Requirement -
Across the entries below, tally every line that holds the word "tool". Give only the tally.
Segment Start: Given entries
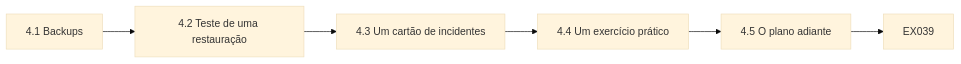
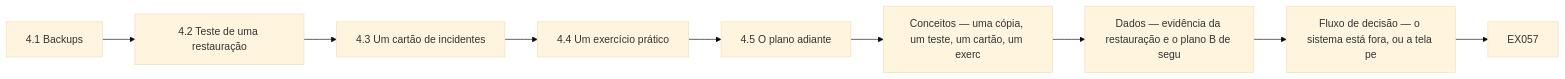
One commit to hiagokinlevi/CyKin changed diagram 11 of 12 in levels/rapid-1-month/information-security/pt/book/MANUSCRIPT.md. Above: the diagram before and after it, drawn with Mermaid (base theme). The commit also changed other lines of this file and 1 other file, not shown here.

````diff
--- a/levels/rapid-1-month/information-security/pt/book/MANUSCRIPT.md
+++ b/levels/rapid-1-month/information-security/pt/book/MANUSCRIPT.md
@@ -462,9 +666,12 @@
 ```mermaid
 flowchart LR
   N0["4.1 Backups"]
   N1["4.2 Teste de uma restauração"]
   N2["4.3 Um cartão de incidentes"]
   N3["4.4 Um exercício prático"]
   N4["4.5 O plano adiante"]
-  N0 --> N1 --> N2 --> N3 --> N4 --> Q["EX039"]
+  N5["Conceitos — uma cópia, um teste, um cartão, um exerc"]
+  N6["Dados — evidência da restauração e o plano B de segu"]
+  N7["Fluxo de decisão — o sistema está fora, ou a tela pe"]
+  N0 --> N1 --> N2 --> N3 --> N4 --> N5 --> N6 --> N7 --> Q["EX057"]
 ```
````
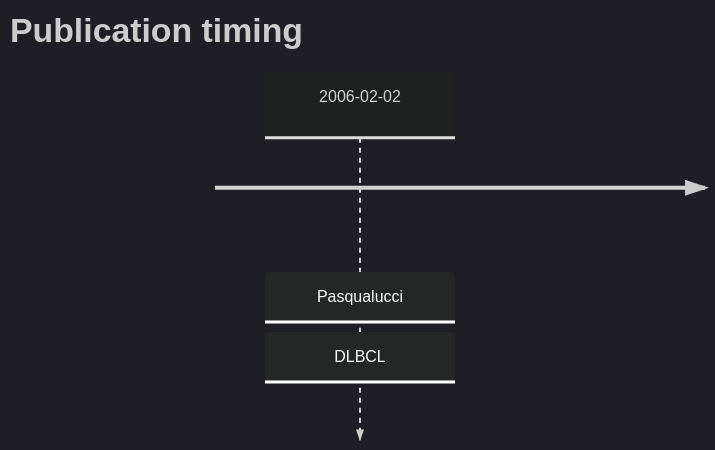
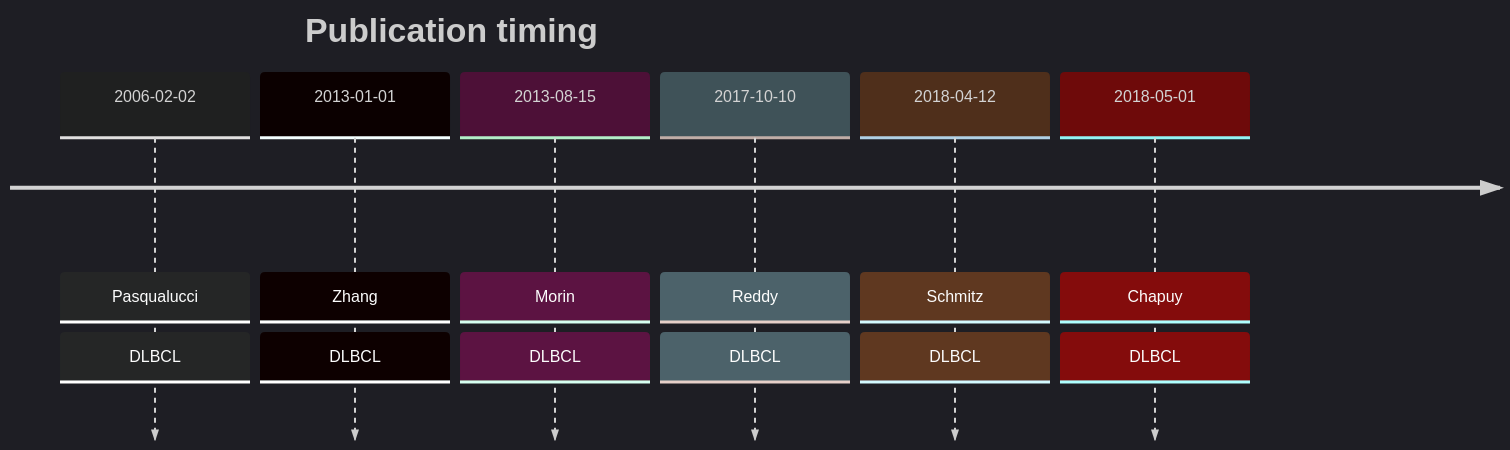
Before and after one commit to morinlab/lymphopedia: the diagram in PRDM1.md, drawn with Mermaid. The commit also changed other lines of this file, not shown here.

Commit message:
update tables

````diff
--- a/PRDM1.md
+++ b/PRDM1.md
@@ -9,6 +9,11 @@
 ```mermaid
 %%{init: { 'logLevel': 'debug', 'theme': 'dark' } }%%
 timeline
     title Publication timing
       2006-02-02 : Pasqualucci : DLBCL
+      2013-01-01 : Zhang : DLBCL
+2013-08-15 : Morin : DLBCL
+2017-10-10 : Reddy : DLBCL
+2018-04-12 : Schmitz : DLBCL
+2018-05-01 : Chapuy : DLBCL
 ```
````
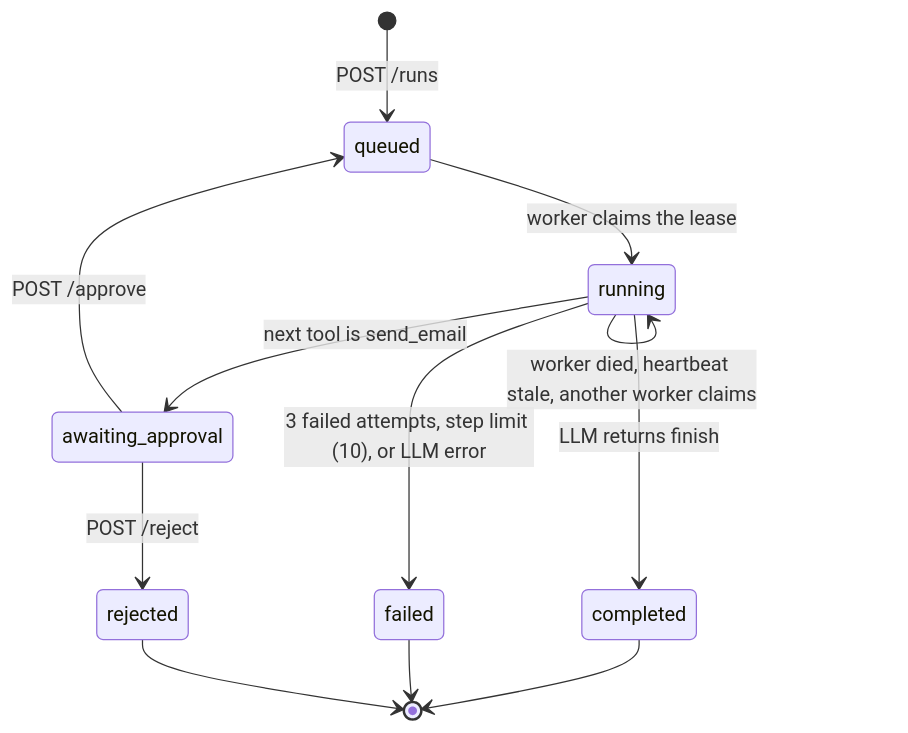
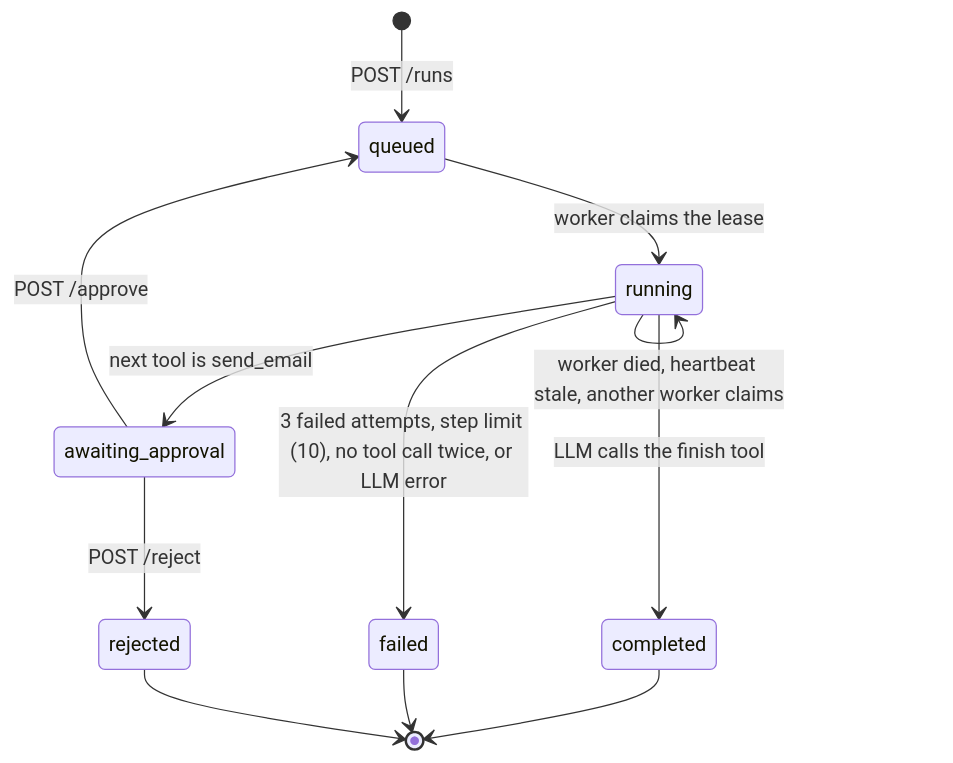
One commit to zeiado/resilient-agent-runner changed the second of 2 diagrams in README.md. Above: the diagram before and after it, drawn with Mermaid. The commit also changed other lines of this file and 14 other files, not shown here.

First line of the commit message:
Require an explicit finish tool call to complete a run

````diff
--- a/README.md
+++ b/README.md
@@ -67,14 +68,14 @@
 ```mermaid
 stateDiagram-v2
     [*] --> queued: POST /runs
     queued --> running: worker claims the lease
     running --> running: worker died, heartbeat stale, another worker claims
     running --> awaiting_approval: next tool is send_email
     awaiting_approval --> queued: POST /approve
     awaiting_approval --> rejected: POST /reject
-    running --> completed: LLM returns finish
-    running --> failed: 3 failed attempts, step limit (10), or LLM error
+    running --> completed: LLM calls the finish tool
+    running --> failed: 3 failed attempts, step limit (10), no tool call twice, or LLM error
     completed --> [*]
     failed --> [*]
     rejected --> [*]
 ```
````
Segment End: Given entries
Finished exercise -
4